Blood Products Information
This is information about transfusions of blood products. All blood that is to be transfused is tested for blood type, compatibility with the recipient, and for infections. Except in emergencies, giving a transfusion requires a written consent.
Blood transfusions are often given as packed red blood cells. This means the other parts of the blood have been taken out. Blood may be needed to treat severe anemia or bleeding. Other blood products include plasma, platelets, immune globulin, and cryoprecipitate. Blood for transfusion is mostly donated by volunteers. The blood donors are carefully screened for risk factors that could cause disease. Donors are all tested for infections that could be transmitted by blood.
The blood product supply today is the safest it has ever been. Some risks do remain.

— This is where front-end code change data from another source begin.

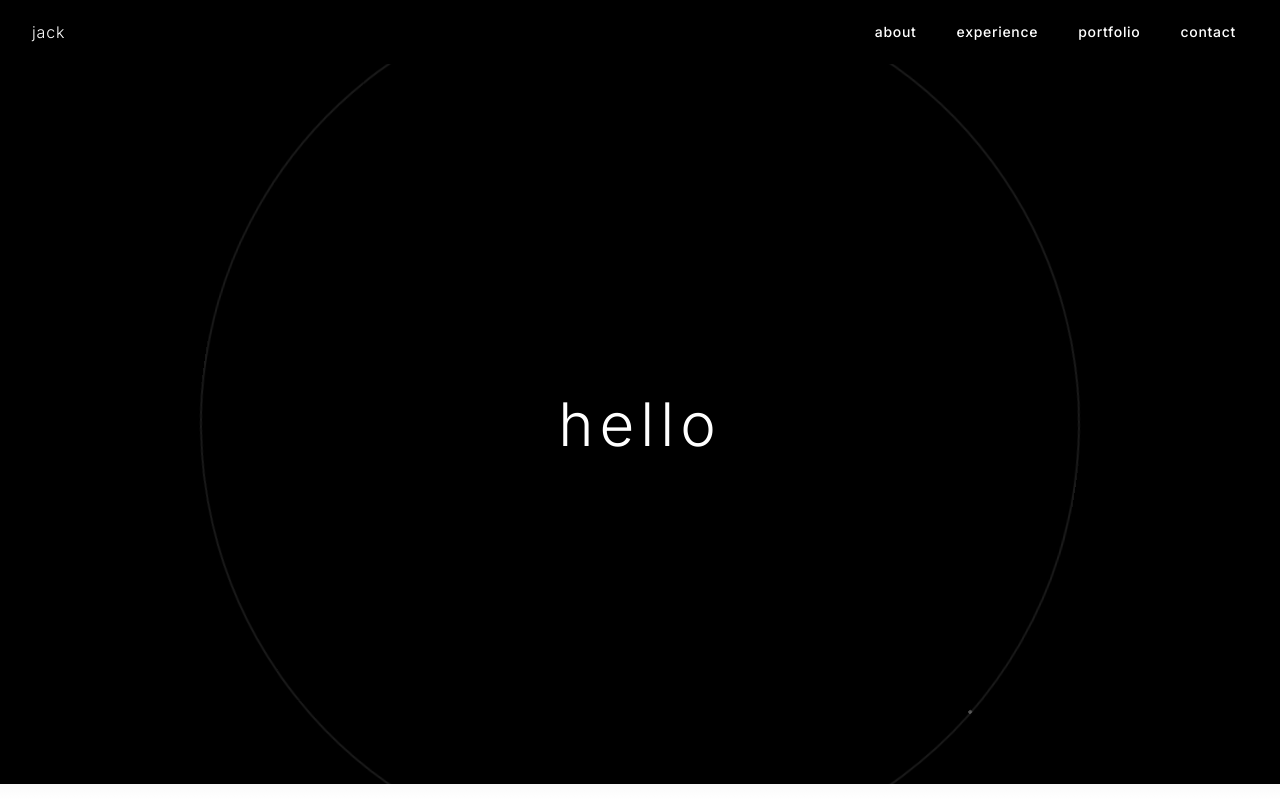
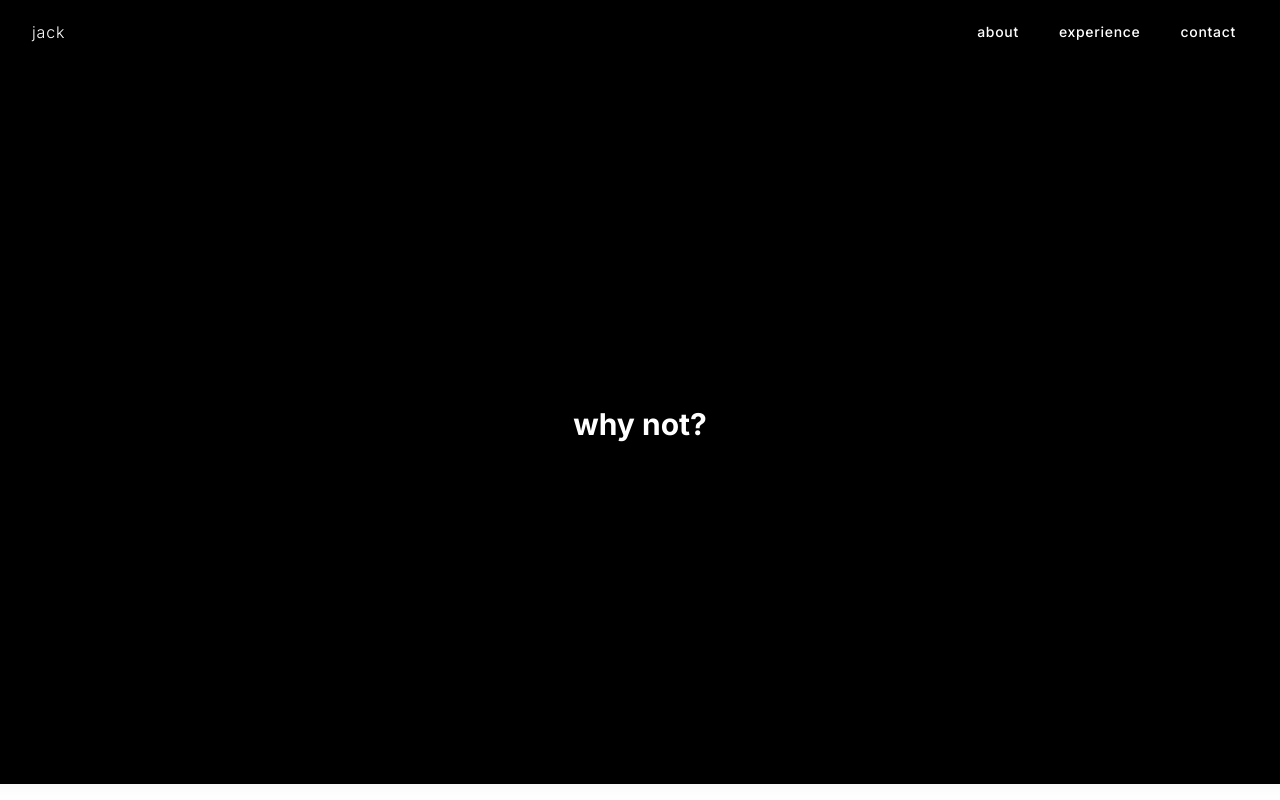
Before and after one commit to jackretterer/portfolio-next, a Next.js app: page / in a window 1280 px wide. Built offline with nearby package versions, Linux system fonts and the light colour scheme.

Commit message:
Been a while

```diff
--- a/app/(homepage)/heropage-component.tsx
+++ b/app/(homepage)/heropage-component.tsx
@@ -1,48 +1,43 @@
 'use client'
 
-import React from "react";
-import { motion } from "framer-motion";
+import React, { useState, useEffect } from "react";
+
+const TypewriterText = ({ text, delay = 100 }: { text: string; delay?: number }) => {
+  const [displayText, setDisplayText] = useState('');
+  const [currentIndex, setCurrentIndex] = useState(0);
+  const [showCursor, setShowCursor] = useState(true);
+
+  useEffect(() => {
+    if (currentIndex < text.length) {
+      const timeout = setTimeout(() => {
+        setDisplayText(prev => prev + text[currentIndex]);
+        setCurrentIndex(prev => prev + 1);
+      }, delay);
+
+      return () => clearTimeout(timeout);
+    }
+  }, [currentIndex, text, delay]);
+
+  useEffect(() => {
+    const cursorInterval = setInterval(() => {
+      setShowCursor(prev => !prev);
+    }, 500);
+
+    return () => clearInterval(cursorInterval);
+  }, []);
+
+  return (
+    <span className="text-3xl font-bold text-white">
+      {displayText}
+      {showCursor && currentIndex < text.length && <span className="animate-pulse">|</span>}
+    </span>
+  );
+};
 
 export function WavyBackgroundDemo() {
   return (
     <div className="h-[90vh] bg-black flex items-center justify-center relative overflow-hidden">
-      {/* Orbital ring */}
-      <motion.div
-        className="absolute w-[380px] h-[380px] md:w-[580px] md:h-[580px] lg:w-[880px] lg:h-[880px] border-[0.25px] md:border-[2px] border-white/10 rounded-full"
-        animate={{
-          rotate: 360,
-        }}
-        transition={{
-          duration: 20,
-          repeat: Infinity,
-          ease: "linear"
-        }}
-      />
-
-      {/* Orbiting circle */}
-      <motion.div
-        className="absolute w-[380px] h-[380px] md:w-[580px] md:h-[580px] lg:w-[880px] lg:h-[880px]"
-        animate={{
-          rotate: 360,
-        }}
-        transition={{
-          duration: 15,
-          repeat: Infinity,
-          ease: "linear"
-        }}
-      >
-        <div className="absolute top-0 left-1/2 w-0.5 h-0.5 md:w-0.5 md:h-0.5 lg:w-1 lg:h-1 bg-white/30 rounded-full transform -translate-x-1/2" />
-      </motion.div>
-
-      {/* Central text */}
-      <motion.div
-        initial={{ opacity: 0 }}
-        animate={{ opacity: 1 }}
-        transition={{ duration: 2 }}
-        className="text-white text-4xl md:text-5xl lg:text-6xl font-light tracking-widest relative z-10"
-      >
-        hello
-      </motion.div>
+        <TypewriterText text="why not?" delay={150} />
     </div>
   );
 }
--- a/app/(pages)/about/page.tsx
+++ b/app/(pages)/about/page.tsx
@@ -13,7 +13,7 @@ export default function About() {
               <p className="text-white">
                 I am building products that help the world. That&apos;s pretty much it. I am a firm believer that technology has the potential to benefit humankind and when you build a good enough product it&apos;s almost like a gift.<br/><br/>
                 I am a &apos;jack&apos; of all trades. I enjoy writing fullstack code but I view myself more as a builder. These days, I spend most of my time wrangling LLMs and building custom long-term memory systems.<br/><br/>
-                My biggest interests are in AI, crypto, finance and space. I&apos;ve worked in some capacity in all of them, but have spent most of my time in AI. I am currently building an AI wellness app called <Link href="https://ventnow.ai" className="font-bold text-indigo-500">Vent</Link>.<br/><br/>
+                My biggest interests are in AI, crypto, finance and space. I&apos;ve worked in some capacity in all of them, but have spent most of my time in AI. I am currently building Aspen over at <Link href="https://ventnow.ai" className="font-bold text-indigo-500">Vent</Link>.<br/><br/>
                 Outside of work, I enjoy skiing, running, investing, being outdoors, and competitive gaming. I&apos;m also known to bake a pretty wicked cookie.
                 <div className="pt-10 pb-20">
                 </div>
--- a/app/(pages)/experience/page.tsx
+++ b/app/(pages)/experience/page.tsx
@@ -39,7 +39,7 @@ const experiences = [
   {
     company: 'Vent',
     position: 'Founder & CEO',
-    duration: 'June 2024 - Present',
+    duration: 'January 2024 - Present',
     description: [
       'Building a system that understands human emotions.',
     ],
@@ -49,25 +49,28 @@ const experiences = [
     position: 'Developer Advocate Engineer',
     duration: 'July 2023 - December 2023',
     description: [
-      `Led team's community outreach program, scaling API adoption from 0 to 3500 users`,
-      'Developed tailored RAG systems for enterprise clients using open-source and closed-source LLMs',
-      'Authored technical documents, blogs, and social media posts to maximize product usage',
-      'Built and maintained comprehensive technical documentation for OSS and hosted solutions',
-      'Engaged with customers and community members, gathering feedback to drive product improvements',
-      'Fine-tuned open-source embedding models and LLMs, including LLama and Mistral, for on-premise systems'
+      'I failed at this job, but it was part of the process.'
+      // `Led team's community outreach program, scaling API adoption from 0 to 3500 users`,
+      // 'Developed tailored RAG systems for enterprise clients using open-source and closed-source LLMs',
+      // 'Authored technical documents, blogs, and social media posts to maximize product usage',
+      // 'Built and maintained comprehensive technical documentation for OSS and hosted solutions',
+      // 'Engaged with customers and community members, gathering feedback to drive product improvements',
+      // 'Fine-tuned open-source embedding models and LLMs, including LLama and Mistral, for on-premise systems'
     ],
   },
   {
-    company: 'Gemini | Nifty Gateway',
-    position: 'Technical Resource on Business Development Team',
+    company: 'Gemini ',
+    position: 'Wore a lot of hats',
     duration: 'January 2022 - July 2023',
     description: [
-      'Exceeded quota every month for a year, selling digital fine art',
-      'Contributed to expanding self-service tool user base from 0 to 1,500 users in 9 months, personally responsible for 40% growth',
-      'Developed data dashboards using Looker & Dune Analytics to track product performance and user engagement',
-      'Served as key liaison between clients and engineering/product management teams driving product roadmaps',
-      `Generated external financial reports using Snowflake and Pandas for enterprise partners' tax documentation`,
-      'Translated client feedback into actionable insights for new product features'
+      `Somehow I didn't get laid off.`,
+      `My boss was a good dude.`,
+      // 'Exceeded quota every month for a year, selling digital fine art',
+      // 'Contributed to expanding self-service tool user base from 0 to 1,500 users in 9 months, personally responsible for 40% growth',
+      // 'Developed data dashboards using Looker & Dune Analytics to track product performance and user engagement',
+      // 'Served as key liaison between clients and engineering/product management teams driving product roadmaps',
+      // `Generated external financial reports using Snowflake and Pandas for enterprise partners' tax documentation`,
+      // 'Translated client feedback into actionable insights for new product features'
     ],
   },
   {
@@ -75,8 +78,9 @@ const experiences = [
     position: 'Electrical Safety Engineer',
     duration: 'January 2021 - January 2022',
     description: [
-      `Ensured Google's data center equipment was safe and under electrical safety compliance`,
-      'Tried not to electicute myself everyday. Somedays I was not very successful at that',
+      `Tried not to electrocute myself everyday. Somedays I was not very successful at that`
+      // `Ensured Google's data center equipment was safe and under electrical safety compliance`,
+      // 'Tried not to electicute myself everyday. Somedays I was not very successful at that',
     ],
   },
   {
--- a/components/ui/NavBar.tsx
+++ b/components/ui/NavBar.tsx
@@ -27,9 +27,9 @@ export default function NavBar() {
               <Link href="/experience" className="text-white font-light tracking-wider hover:text-white px-3 py-2 rounded-md text-sm font-medium">
                 experience
               </Link>
-              <Link href="/portfolio" className="text-white font-light tracking-wider hover:text-white px-3 py-2 rounded-md text-sm font-medium">
+              {/* <Link href="/portfolio" className="text-white font-light tracking-wider hover:text-white px-3 py-2 rounded-md text-sm font-medium">
                 portfolio
-              </Link>
+              </Link> */}
               <Link href="/contact" className="text-white font-light tracking-wider hover:text-white px-3 py-2 rounded-md text-sm font-medium">
                 contact
               </Link>
--- a/components/ui/masonry-grid.tsx
+++ b/components/ui/masonry-grid.tsx
@@ -2,6 +2,27 @@ export default function MasonryGrid() {
   return (
     <div className="bg-black container mx-auto px-4">
       <div className="grid grid-cols-2 md:grid-cols-3 gap-5 pb-10">
+        <div className="aspect-w-1 aspect-h-1">
+          <img className="object-cover rounded-lg" src="https://res.cloudinary.com/dko9vskvn/image/upload/v1755846668/IMG_3316_kjmfvx.jpg" alt=""/>
+        </div>
+        <div className="aspect-w-1 aspect-h-1">
+          <img className="object-cover rounded-lg" src="https://res.cloudinary.com/dko9vskvn/image/upload/v1755846701/IMG_3320_au3a8k.jpg" alt=""/>
+        </div>
+        <div className="aspect-w-1 aspect-h-1">
+          <img className="object-cover rounded-lg" src="https://res.cloudinary.com/dko9vskvn/image/upload/v1755846669/IMG_3318_fymm7e.jpg" alt=""/>
+        </div>
+        <div className="aspect-w-1 aspect-h-1">
+          <img className="object-cover rounded-lg" src="https://res.cloudinary.com/dko9vskvn/image/upload/v1755846864/Generated_Image_August_22_2025_-_12_14AM_cmwfrk.jpg" alt=""/>
+        </div>
+        <div className="aspect-w-1 aspect-h-1">
+          <img className="object-cover rounded-lg" src="https://res.cloudinary.com/dko9vskvn/image/upload/v1755846668/IMG_3317_hbzka8.jpg" alt=""/>
+        </div>
+        <div className="aspect-w-1 aspect-h-1">
+          <img className="object-cover rounded-lg" src="https://res.cloudinary.com/dko9vskvn/image/upload/v1755846668/Generated_Image_August_22_2025_-_12_07AM_iflqxx.jpg" alt=""/>
+        </div>
+
+
+
         <div className="aspect-w-1 aspect-h-1">
           <img className="object-cover rounded-lg" src="https://res.cloudinary.com/dko9vskvn/image/upload/v1710811977/IMG_7812_ietcx4.jpg" alt=""/>
         </div>
```
Also changed, not shown: 1 other file (tests, documents, lock files or other folders).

A minor reaction with fever, chills, or rash happens in about 1% of blood product transfusions.
Life-threatening reactions occur in less than 1 in a million transfusions.
Infection with germs (bacteria), viruses or parasites like malaria can still happen. The risk is very low.

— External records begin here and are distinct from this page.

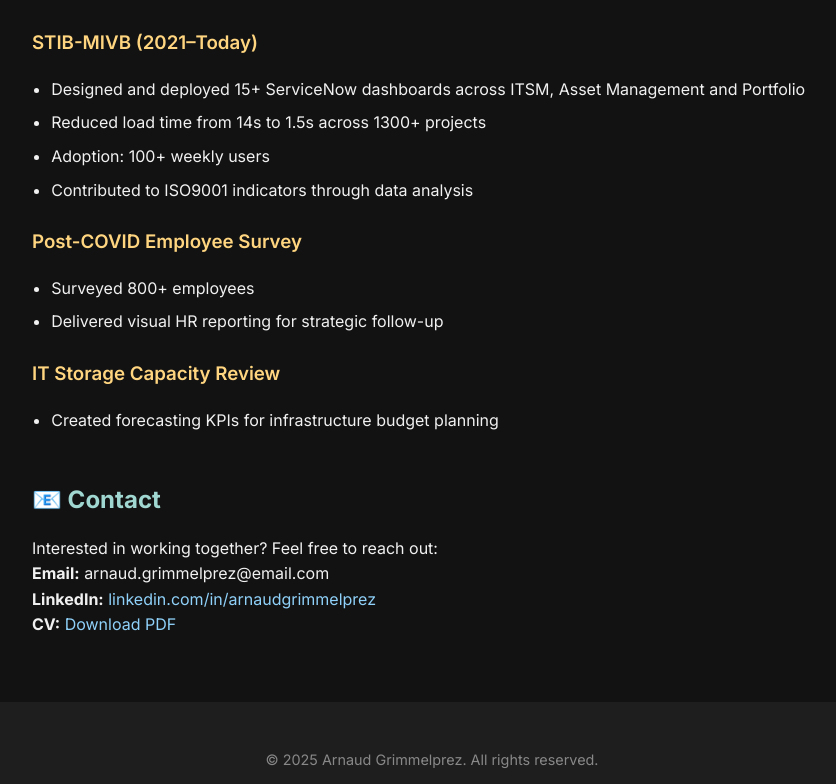
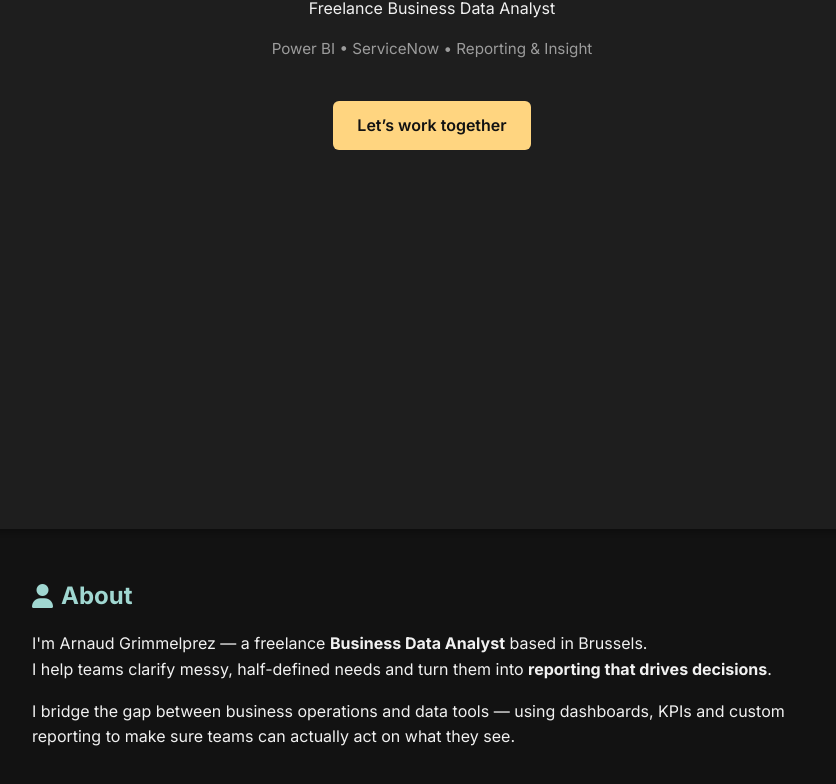
Before and after one commit to agmpz/profile-landpage, a plain HTML site: page index.html in a window 1280 px wide. Shown: the part 463-1247 px from the top of the page, without its empty margins (208-1044 px from the left). Drawn offline with nearby package versions, Linux system fonts and the light colour scheme.

Commit message:
Update index.html

```diff
--- a/index.html
+++ b/index.html
@@ -5,16 +5,21 @@
   <meta name="viewport" content="width=device-width, initial-scale=1.0" />
   <title>Arnaud Grimmelprez | Freelance Data Analyst</title>
   <link rel="stylesheet" href="style.css" />
+  <link rel="stylesheet" href="https://cdnjs.cloudflare.com/ajax/libs/font-awesome/6.5.0/css/all.min.css" />
+  <link href="https://unpkg.com/aos@2.3.1/dist/aos.css" rel="stylesheet">
 </head>
 <body>
-  <header>
-    <h1>Arnaud Grimmelprez</h1>
-    <p>Freelance Business Data Analyst</p>
-    <p class="subhead">Power BI &bull; ServiceNow &bull; Reporting &amp; Insight</p>
+  <header class="hero">
+    <div class="hero-content">
+      <h1>Arnaud Grimmelprez</h1>
+      <p>Freelance Business Data Analyst</p>
+      <p class="subhead">Power BI &bull; ServiceNow &bull; Reporting &amp; Insight</p>
+      <a href="#contact" class="cta-button">Let’s work together</a>
+    </div>
   </header>
 
-  <section id="about">
-    <h2>👋 About</h2>
+  <section id="about" data-aos="fade-up">
+    <h2><i class="fas fa-user"></i> About</h2>
     <p>
       I'm Arnaud Grimmelprez — a freelance <strong>Business Data Analyst</strong> based in Brussels.<br>
       I help teams clarify messy, half-defined needs and turn them into
@@ -25,8 +30,8 @@
     </p>
   </section>
 
-  <section id="work">
-    <h2>📈 Recent Work</h2>
+  <section id="work" data-aos="fade-up">
+    <h2><i class="fas fa-briefcase"></i> Recent Work</h2>
     <div class="project">
       <h3>STIB-MIVB (2021–Today)</h3>
       <ul>
@@ -51,11 +56,11 @@
     </div>
   </section>
 
-  <section id="contact">
-    <h2>📧 Contact</h2>
+  <section id="contact" data-aos="fade-up">
+    <h2><i class="fas fa-envelope"></i> Contact</h2>
     <p>
       Interested in working together? Feel free to reach out:<br>
-      <strong>Email:</strong> arnaud.grimmelprez@email.com<br>
+      <strong>Email:</strong> <a href="mailto:arnaud.grimmelprez@email.com">arnaud.grimmelprez@email.com</a><br>
       <strong>LinkedIn:</strong> <a href="https://www.linkedin.com/in/arnaudgrimmelprez" target="_blank">linkedin.com/in/arnaudgrimmelprez</a><br>
       <strong>CV:</strong> <a href="#">Download PDF</a>
     </p>
@@ -64,5 +69,10 @@
   <footer>
     <p>&copy; 2025 Arnaud Grimmelprez. All rights reserved.</p>
   </footer>
+
+  <script src="https://unpkg.com/aos@2.3.1/dist/aos.js"></script>
+  <script>
+    AOS.init({ once: true });
+  </script>
 </body>
 </html>
```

Hepatitis B occurs in about 1 case in 150,000 transfusions.
Hepatitis C is seen once in 500,000.
HIV is transmitted less than once every million transfusions.
When you receive a transfusion of packed red blood cells, your blood is tested for blood group and Rh type. Your blood is also screened for antibodies that could cause a serious reaction. A cross-match test is done to make sure the blood is safe to give.
Talk with your caregiver if you have any concerns about receiving a transfusion of blood products. Make sure your questions are answered.
Transfusions are not given if your caregiver feels the risk is greater than the need.